Beyonic offers infrastructure for innovators and businesses to build on top of mobile payment networks. Investment in infrastructure by MNOs made it possible for us to succeed. Over the course of the last 8 years, Beyonic has, in turn, been infrastructure to other innovators. Numida, Asaak, Eversend, and Umba are helping individuals and SMEs access financial services. Save the Children, IPA, and other NGOs are streamlining their operations and making more impact, dollar for dollar, than they were before. SafeBoda is one of the contenders to become a superapp, following the Chinese and Indonesia model. Beyonic will continue to build out this infrastructure under the leadership of MFS Africa, and the company will continue to offer cash disbursement and collections tools as well as a streamlined API across MFS Africa’s disbursement network. The companies have a shared vision, and the roots are similar, and together, they will probably achieve some truly great things. If you’re building new tools and want payment capabilities, get a hold of the team.

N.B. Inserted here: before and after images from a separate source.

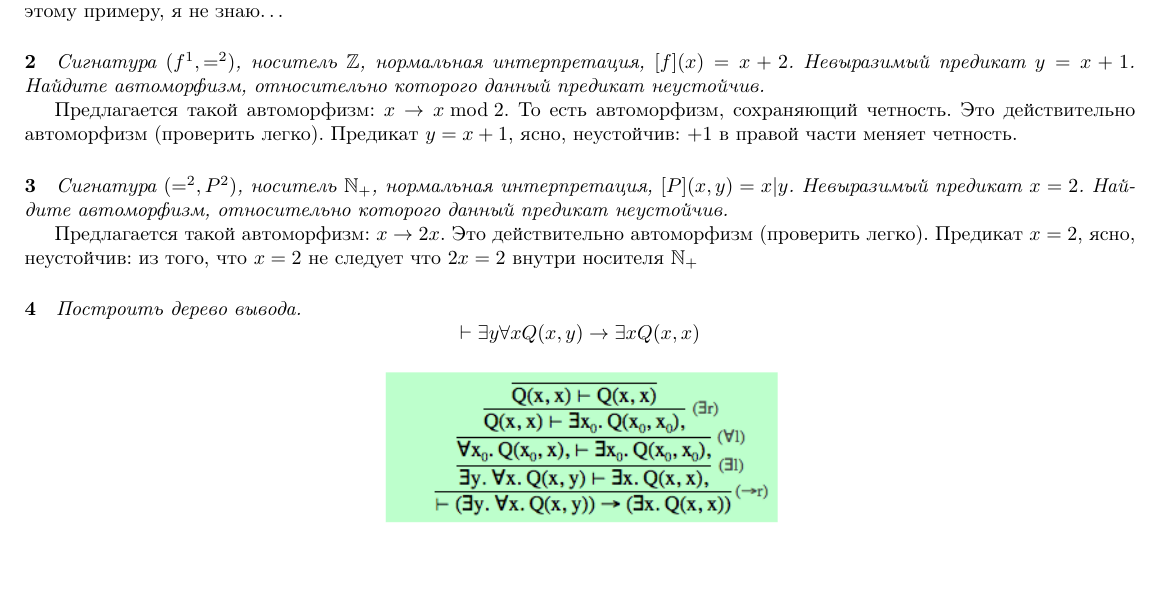
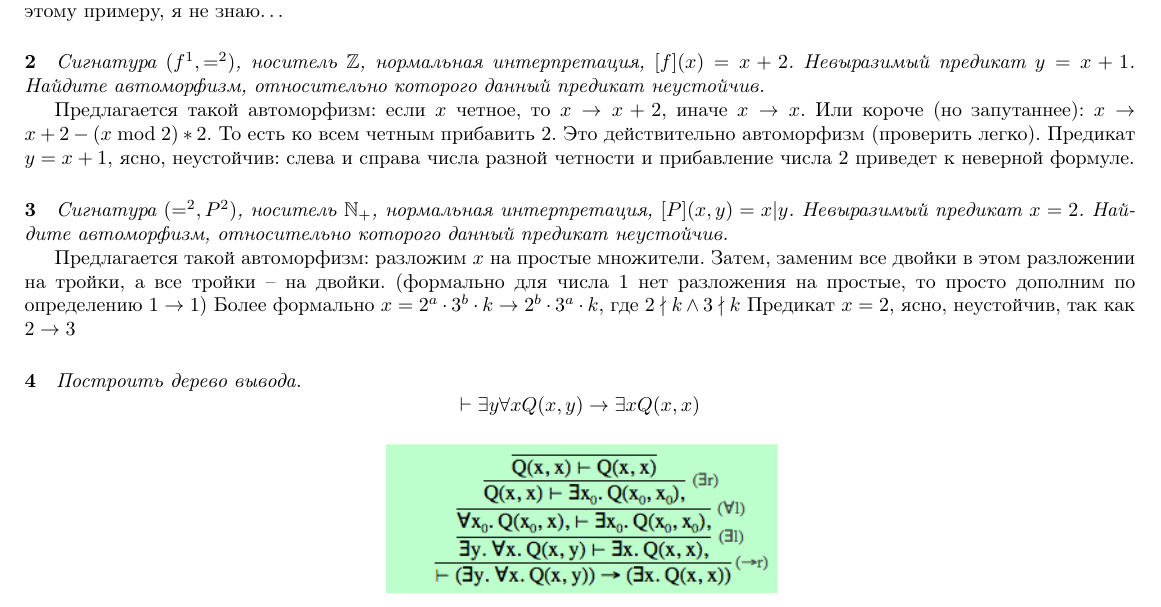
Before and after one commit to Doxxer/SPbAU, a LaTeX problem sheet (Math logic/HW5/hw5.tex): part of page 1 of 2, cut so that both start at the same text, the shorter picture padded with empty space. Compiled offline with pdfLaTeX.

Commit message:
ML HW5 fix

```diff
--- a/Math logic/HW5/hw5.tex
+++ b/Math logic/HW5/hw5.tex
@@ -27,13 +27,13 @@
 
 \paragraph{2} \textit{Сигнатура $(f^1, =^2)$, носитель $\mathbb{Z}$, нормальная интерпретация, $[f](x) = x + 2$. Невыразимый предикат $y = x + 1$. Найдите автоморфизм, относительно которого данный предикат неустойчив.}
 
-Предлагается такой автоморфизм: $x \rightarrow x \bmod 2$. То есть автоморфизм, сохраняющий четность. Это действительно автоморфизм (проверить легко).
-Предикат $y = x + 1$, ясно, неустойчив: $+1$ в правой части меняет четность.
+Предлагается такой автоморфизм: если $x$ четное, то $x \rightarrow x +2$, иначе $x \rightarrow x$. Или короче (но запутаннее): $x \rightarrow x + 2 - (x \bmod 2) * 2$. То есть ко всем четным прибавить 2. Это действительно автоморфизм (проверить легко).
+Предикат $y = x + 1$, ясно, неустойчив: слева и справа числа разной четности и прибавление числа $2$ приведет к неверной формуле.
 
 \paragraph{3} \textit{Сигнатура $(=^2, P^2)$, носитель $\mathbb{N}_+$, нормальная интерпретация, $[P](x, y) = x | y$. Невыразимый предикат $x = 2$. Найдите автоморфизм, относительно которого данный предикат неустойчив.}
 
-Предлагается такой автоморфизм: $x \rightarrow 2x$. Это действительно автоморфизм (проверить легко).
-Предикат $x = 2$, ясно, неустойчив: из того, что $x=2$ не следует что $2x = 2$ внутри носителя $\mathbb{N}_+$
+Предлагается такой автоморфизм: разложим $x$ на простые множители. Затем, заменим все двойки в этом разложении на тройки, а все тройки -- на двойки. (формально для числа $1$ нет разложения на простые, то просто дополним по определению $1 \rightarrow 1$) Более формально $x = 2^a \cdot 3^b \cdot k \rightarrow 2^b \cdot 3^a \cdot k$, где $2 \nmid k \wedge 3 \nmid k$
+Предикат $x = 2$, ясно, неустойчив, так как $2 \to 3$
 
 \paragraph{4} \textit{Построить дерево вывода.
 \[
```
Also changed, not shown: Math logic/HW5/hw5.pdf.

MFS Africa will also need to keep investing to realise its mission, and they are one of hundreds of companies that are building out viable products and services on the continent that need the right type of investment to keep growing. The next set of innovators are currently out building things. If that’s you, I’d like to keep working with great fintech founders going forward. Email me, and let me know what you are working on. I’m a firm believer more investment should be put into emerging markets, and there’s no better way to do that than by investing myself.
Lastly, I also have an ulterior motive in telling a victory story and that is to provide any founder or investor an answer to the question “but what does your path to an exit look like?”. Beyonic’s investors all made a solid return on investment, and I’m excited to be added into a growing list of exits in Sub-Saharan Africa. There are many more to come.